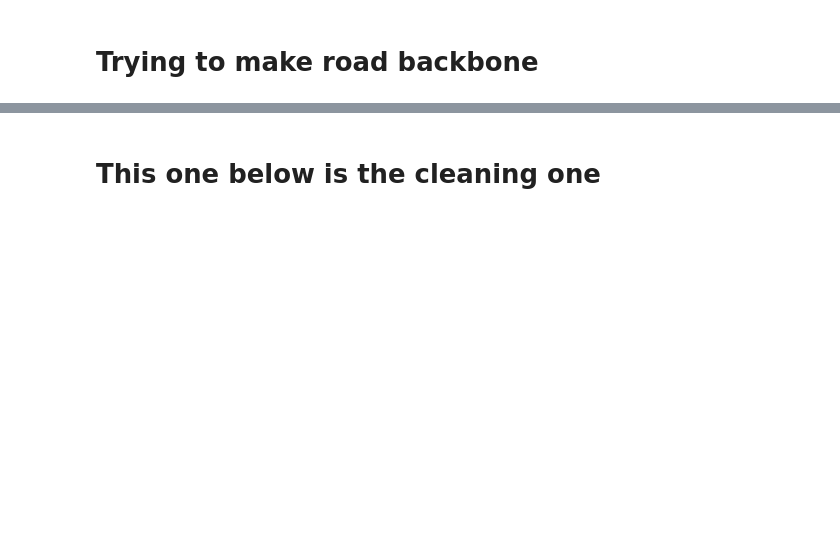
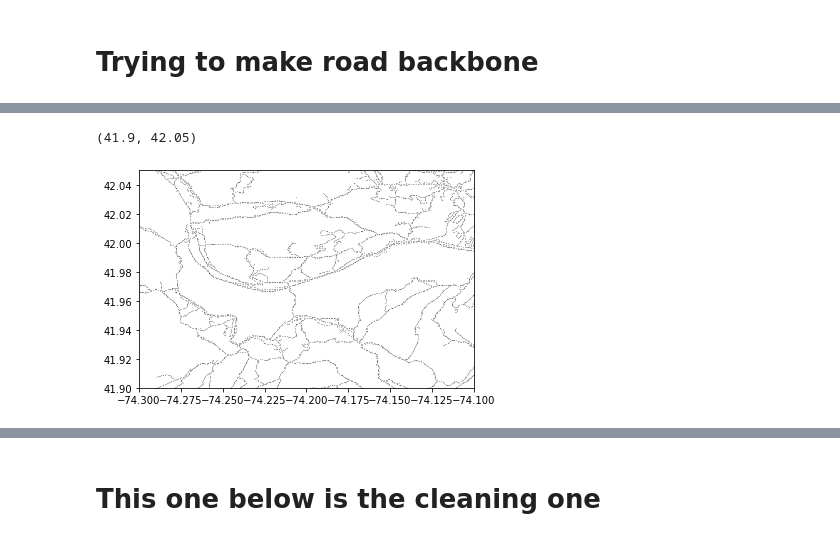
Before and after one commit to EHopper/EasyRider, a Jupyter notebook: clean_individual_trips.ipynb, the cells around one changed output, grey strips where cells are left out. Cells and saved outputs as stored; diff of their text form; code cells hidden in the pictures; blank space fills up the shorter version.

```diff
--- a/clean_individual_trips.ipynb
+++ b/clean_individual_trips.ipynb
@@ -37,3 +83,15 @@ print(df.shape)
+# %%
+
+# a = pd.read_feather(config.PROCESSED_DATA_PATH + 'gridpts_at_rte_75.feather')
+plt.plot(gp.lon, gp.lat, 'k.', markersize=0.2)
+plt.xlim([-74.3, -74.1])
+plt.ylim([41.9, 42.05])
+#
+# gridpts_at_rte.grid_ids.apply(max).describe()
+# gp.shape
+# %% [output]
+(41.9, 42.05)
+[figure, added]
 # %%
 lats = np.linspace(40., 44., 4000)
 lons = np.linspace(-76., -72., 4000)
```
Also changed, not shown: parts of 21 cells of this notebook, 8 other files.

**Goal of the exercise**
What you give back must match the material above exactly, minus its pictures.

**Result of the exercise**
Before and after one commit to EHopper/EasyRider, a Jupyter notebook: clean_individual_trips.ipynb, the cells around one changed output, grey strips where cells are left out. Cells and saved outputs as stored; diff of their text form; code cells hidden in the pictures; blank space fills up the shorter version.

```diff
--- a/clean_individual_trips.ipynb
+++ b/clean_individual_trips.ipynb
@@ -37,3 +83,15 @@ print(df.shape)
+# %%
+
+# a = pd.read_feather(config.PROCESSED_DATA_PATH + 'gridpts_at_rte_75.feather')
+plt.plot(gp.lon, gp.lat, 'k.', markersize=0.2)
+plt.xlim([-74.3, -74.1])
+plt.ylim([41.9, 42.05])
+#
+# gridpts_at_rte.grid_ids.apply(max).describe()
+# gp.shape
+# %% [output]
+(41.9, 42.05)
+[figure, added]
 # %%
 lats = np.linspace(40., 44., 4000)
 lons = np.linspace(-76., -72., 4000)
```
Also changed, not shown: parts of 21 cells of this notebook, 8 other files.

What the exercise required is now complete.